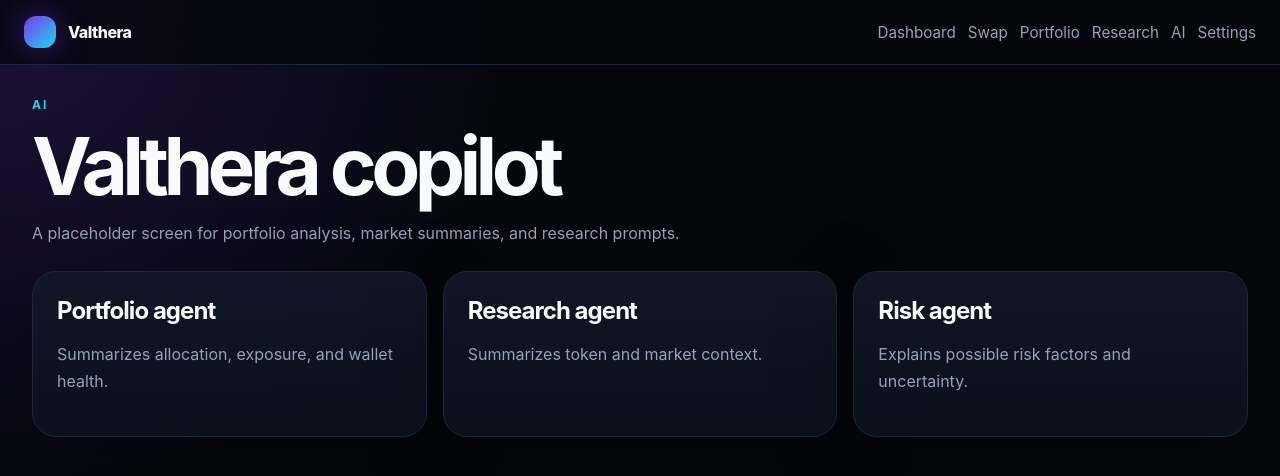
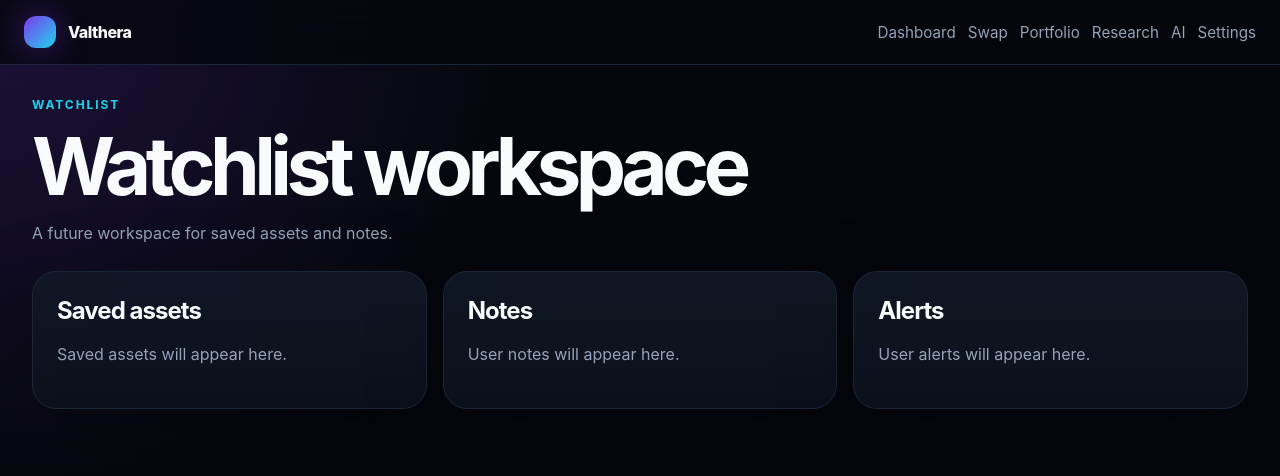
Before and after one commit to ValtheraLabs/web-app, a Next.js app: page /app/watchlist in a window 1280 px wide. Shown: the top 476 px of the page. Built offline with nearby package versions, Linux system fonts and the light colour scheme.

Commit message:
feat: add watchlist page

```diff
--- /dev/null
+++ b/pages/app/watchlist.tsx
@@ -0,0 +1,19 @@
+import { Layout } from '@/components/Layout'
+import { PageHeader } from '@/components/PageHeader'
+
+export default function WatchlistPage() {
+  return (
+    <Layout>
+      <PageHeader
+        eyebrow="Watchlist"
+        title="Watchlist workspace"
+        description="A future workspace for saved assets and notes."
+      />
+      <section className="grid">
+        <article className="card"><h2>Saved assets</h2><p>Saved assets will appear here.</p></article>
+        <article className="card"><h2>Notes</h2><p>User notes will appear here.</p></article>
+        <article className="card"><h2>Alerts</h2><p>User alerts will appear here.</p></article>
+      </section>
+    </Layout>
+  )
+}
```
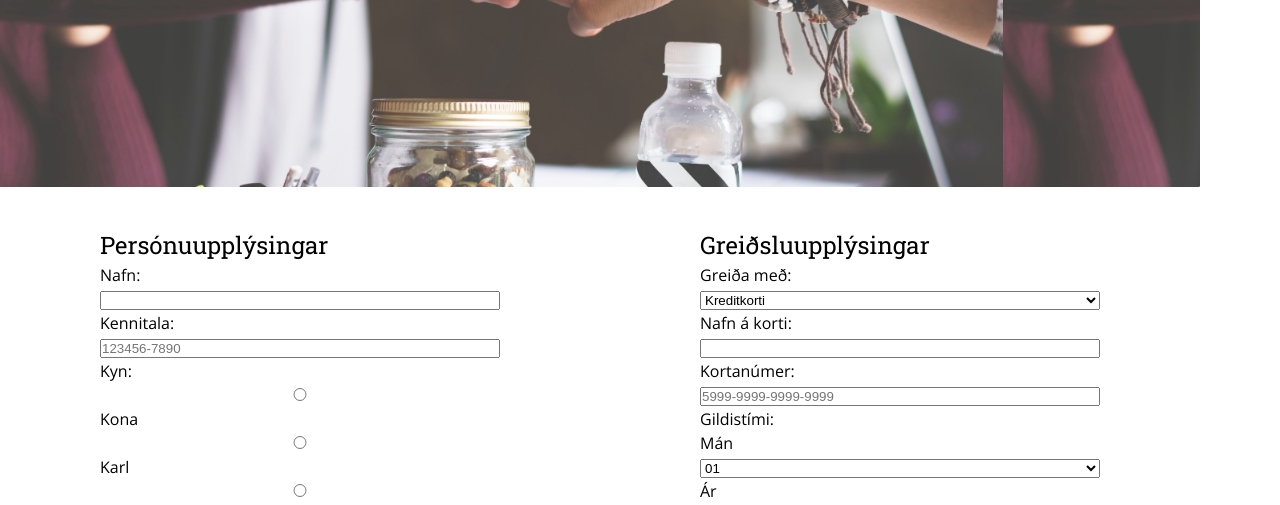
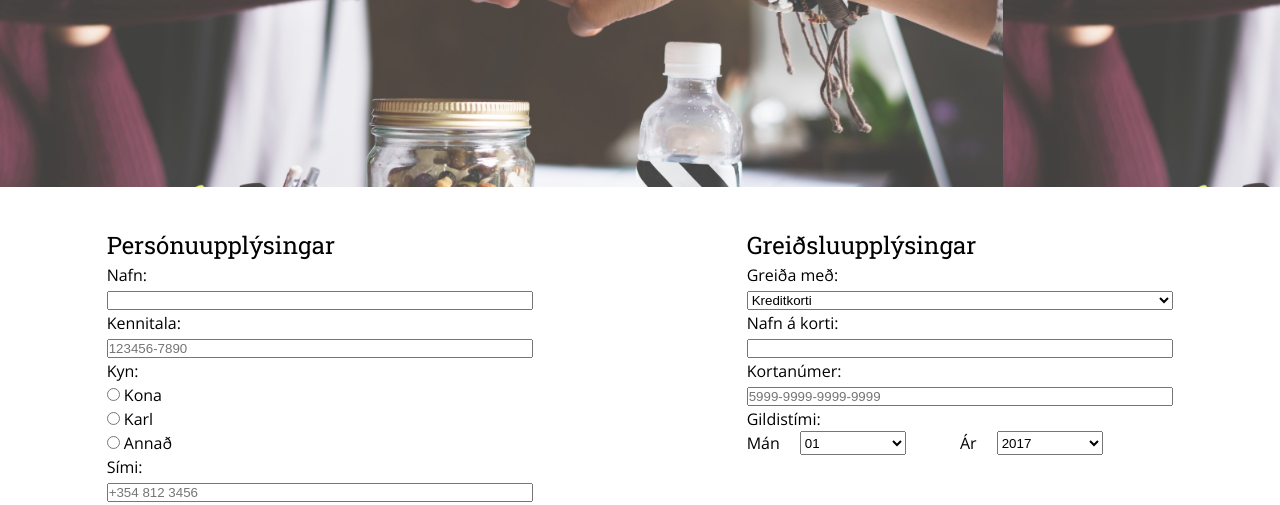
Before and after one commit to ingisteinn/vefforritun-verkefni1, a website: page buy.html in a window 1280 px wide. Shown: the part 293-798 px from the top of the page. Drawn offline with nearby package versions, Linux system fonts and the light colour scheme.

Commit message:
útgáfa 4

```diff
--- a/buy.html
+++ b/buy.html
@@ -31,11 +31,11 @@
           <legend class="buy--legend">Persónuupplýsingar</legend>
           <label>
               Nafn: <br>
-              <input type="text" name="name" required>
+              <input type="text" name="name" class="text--field" required>
           </label><br>
           <label>
               Kennitala: <br>
-              <input type="number" name="kennitala" placeholder="123456-7890" pattern="[0-9]{6}+\-[0-9]{4}" required>
+              <input type="number" name="kennitala" class="text--field" placeholder="123456-7890" pattern="[0-9]{6}+\-[0-9]{4}" required>
           </label><br>
           <p>Kyn:</p>
           <label>
@@ -52,11 +52,11 @@
           </label><br>
           <label>
             Sími: <br>
-            <input name="phonenumber" type="tel" placeholder="+354 812 3456" pattern="+354+">
+            <input name="phonenumber" type="tel" class="text--field" placeholder="+354 812 3456" pattern="+354+">
           </label><br>
           <label>
             Heimilisfang: <br>
-            <input name="address" type="text">
+            <input name="address" type="text" class="text--field">
           </label><br>
           <label>
             <input name="postlist" type="checkbox" checked>
@@ -69,7 +69,7 @@
           <legend class="buy--legend">Greiðsluupplýsingar</legend>
           <label>
             Greiða með: <br>
-            <select name="payment_method">
+            <select name="payment_method" class="dropdown">
               <option value="credit">Kreditkorti</option>
               <option value="transfer">Millifærslu</option>
               <option value="cash">Reiðufé</option>
@@ -77,16 +77,17 @@
           </label><br>
           <label>
             Nafn á korti: <br>
-            <input name="card_name" type="text">
+            <input name="card_name" type="text" class="text--field">
           </label><br>
           <label>
             Kortanúmer: <br>
-            <input name="card_number" type="number" placeholder="5999-9999-9999-9999" pattern="[0-9]{4}+\-[0-9]{4}+\-[0-9]{4}+\-[0-9]{4}>">
+            <input name="card_number" type="number" placeholder="5999-9999-9999-9999" class="text--field" pattern="[0-9]{4}+\-[0-9]{4}+\-[0-9]{4}+\-[0-9]{4}>">
           </label><br>
           <p>Gildistími:</p>
-          <label>
+          <div class="monthandyear">
+          <label class="titleanddrop">
             Mán
-            <select name="month">
+            <select name="month" class="dropdown2">
               <option value="jan">01</option>
               <option value="feb">02</option>
               <option value="mar">03</option>
@@ -101,15 +102,16 @@
               <option value="dec">12</option>
             </select>
           </label>
-          <label>
+          <label class="titleanddrop">
             Ár
-            <select name="year">
+            <select name="year" class="dropdown2">
               <option value="2017">2017</option>
               <option value="2018">2018</option>
               <option value="2019">2019</option>
               <option value="2020">2020</option>
             </select>
           </label>
+              </div>
         </div>
               </div>
             </div>
--- a/scss/buy.scss
+++ b/scss/buy.scss
@@ -1,14 +1,17 @@
 label{
+    width: 100%;
+}
+
+input{
+    margin-bottom: 20px;
+}
+
+.text--field{
     width: 100%
     //margin-bottom: $gutter;
 }
 
-input{
-    width: 100%
-    //margin-bottom: $gutter;
-}
-
-select {
+.dropdown {
   width: 100%;
 }
 
@@ -103,3 +106,28 @@ buy--header--content{
     margin: auto;
     margin-bottom: 5em;
 }
+
+input[type=number]::-webkit-inner-spin-button,
+input[type=number]::-webkit-outer-spin-button {
+    -webkit-appearance: none;
+    -moz-appearance: none;
+    appearance: none;
+    margin: 0;
+}
+
+.monthandyear{
+    display: flex;
+    justify-content: space-between;
+    width: 100%;
+
+}
+
+.titleanddrop{
+    display: flex;
+  //  justify-content: space-between;
+}
+
+.dropdown2{
+    width: 50%;
+    margin-left: $gutter;
+}
--- a/styles.scss
+++ b/styles.scss
@@ -35,7 +35,7 @@ img { /* stylelint-disable-line */
 }
 
 main { /* stylelint-disable-line */
-  max-width: $max-width;
+  //max-width: $max-width;
 
   // þar sem við erum að eiga við neikvæð margin á grid, setjum overflow-x
   // hér sem hidden, þá fáum við ekki lárétta skrunstiku
```
Also changed, not shown: styles.css.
◇ ◇ ◇ ◇
(TASK BRIEF):
All the material above must be copied exactly, and no picture belongs in the copy.

(EXERCISE RESULT):
Before and after one commit to ValtheraLabs/web-app, a Next.js app: page /app/watchlist in a window 1280 px wide. Shown: the top 476 px of the page. Built offline with nearby package versions, Linux system fonts and the light colour scheme.

Commit message:
feat: add watchlist page

```diff
--- /dev/null
+++ b/pages/app/watchlist.tsx
@@ -0,0 +1,19 @@
+import { Layout } from '@/components/Layout'
+import { PageHeader } from '@/components/PageHeader'
+
+export default function WatchlistPage() {
+  return (
+    <Layout>
+      <PageHeader
+        eyebrow="Watchlist"
+        title="Watchlist workspace"
+        description="A future workspace for saved assets and notes."
+      />
+      <section className="grid">
+        <article className="card"><h2>Saved assets</h2><p>Saved assets will appear here.</p></article>
+        <article className="card"><h2>Notes</h2><p>User notes will appear here.</p></article>
+        <article className="card"><h2>Alerts</h2><p>User alerts will appear here.</p></article>
+      </section>
+    </Layout>
+  )
+}
```
Before and after one commit to ingisteinn/vefforritun-verkefni1, a website: page buy.html in a window 1280 px wide. Shown: the part 293-798 px from the top of the page. Drawn offline with nearby package versions, Linux system fonts and the light colour scheme.

Commit message:
útgáfa 4

```diff
--- a/buy.html
+++ b/buy.html
@@ -31,11 +31,11 @@
           <legend class="buy--legend">Persónuupplýsingar</legend>
           <label>
               Nafn: <br>
-              <input type="text" name="name" required>
+              <input type="text" name="name" class="text--field" required>
           </label><br>
           <label>
               Kennitala: <br>
-              <input type="number" name="kennitala" placeholder="123456-7890" pattern="[0-9]{6}+\-[0-9]{4}" required>
+              <input type="number" name="kennitala" class="text--field" placeholder="123456-7890" pattern="[0-9]{6}+\-[0-9]{4}" required>
           </label><br>
           <p>Kyn:</p>
           <label>
@@ -52,11 +52,11 @@
           </label><br>
           <label>
             Sími: <br>
-            <input name="phonenumber" type="tel" placeholder="+354 812 3456" pattern="+354+">
+            <input name="phonenumber" type="tel" class="text--field" placeholder="+354 812 3456" pattern="+354+">
           </label><br>
           <label>
             Heimilisfang: <br>
-            <input name="address" type="text">
+            <input name="address" type="text" class="text--field">
           </label><br>
           <label>
             <input name="postlist" type="checkbox" checked>
@@ -69,7 +69,7 @@
           <legend class="buy--legend">Greiðsluupplýsingar</legend>
           <label>
             Greiða með: <br>
-            <select name="payment_method">
+            <select name="payment_method" class="dropdown">
               <option value="credit">Kreditkorti</option>
               <option value="transfer">Millifærslu</option>
               <option value="cash">Reiðufé</option>
@@ -77,16 +77,17 @@
           </label><br>
           <label>
             Nafn á korti: <br>
-            <input name="card_name" type="text">
+            <input name="card_name" type="text" class="text--field">
           </label><br>
           <label>
             Kortanúmer: <br>
-            <input name="card_number" type="number" placeholder="5999-9999-9999-9999" pattern="[0-9]{4}+\-[0-9]{4}+\-[0-9]{4}+\-[0-9]{4}>">
+            <input name="card_number" type="number" placeholder="5999-9999-9999-9999" class="text--field" pattern="[0-9]{4}+\-[0-9]{4}+\-[0-9]{4}+\-[0-9]{4}>">
           </label><br>
           <p>Gildistími:</p>
-          <label>
+          <div class="monthandyear">
+          <label class="titleanddrop">
             Mán
-            <select name="month">
+            <select name="month" class="dropdown2">
               <option value="jan">01</option>
               <option value="feb">02</option>
               <option value="mar">03</option>
@@ -101,15 +102,16 @@
               <option value="dec">12</option>
             </select>
           </label>
-          <label>
+          <label class="titleanddrop">
             Ár
-            <select name="year">
+            <select name="year" class="dropdown2">
               <option value="2017">2017</option>
               <option value="2018">2018</option>
               <option value="2019">2019</option>
               <option value="2020">2020</option>
             </select>
           </label>
+              </div>
         </div>
               </div>
             </div>
--- a/scss/buy.scss
+++ b/scss/buy.scss
@@ -1,14 +1,17 @@
 label{
+    width: 100%;
+}
+
+input{
+    margin-bottom: 20px;
+}
+
+.text--field{
     width: 100%
     //margin-bottom: $gutter;
 }
 
-input{
-    width: 100%
-    //margin-bottom: $gutter;
-}
-
-select {
+.dropdown {
   width: 100%;
 }
 
@@ -103,3 +106,28 @@ buy--header--content{
     margin: auto;
     margin-bottom: 5em;
 }
+
+input[type=number]::-webkit-inner-spin-button,
+input[type=number]::-webkit-outer-spin-button {
+    -webkit-appearance: none;
+    -moz-appearance: none;
+    appearance: none;
+    margin: 0;
+}
+
+.monthandyear{
+    display: flex;
+    justify-content: space-between;
+    width: 100%;
+
+}
+
+.titleanddrop{
+    display: flex;
+  //  justify-content: space-between;
+}
+
+.dropdown2{
+    width: 50%;
+    margin-left: $gutter;
+}
--- a/styles.scss
+++ b/styles.scss
@@ -35,7 +35,7 @@ img { /* stylelint-disable-line */
 }
 
 main { /* stylelint-disable-line */
-  max-width: $max-width;
+  //max-width: $max-width;
 
   // þar sem við erum að eiga við neikvæð margin á grid, setjum overflow-x
   // hér sem hidden, þá fáum við ekki lárétta skrunstiku
```
Also changed, not shown: styles.css.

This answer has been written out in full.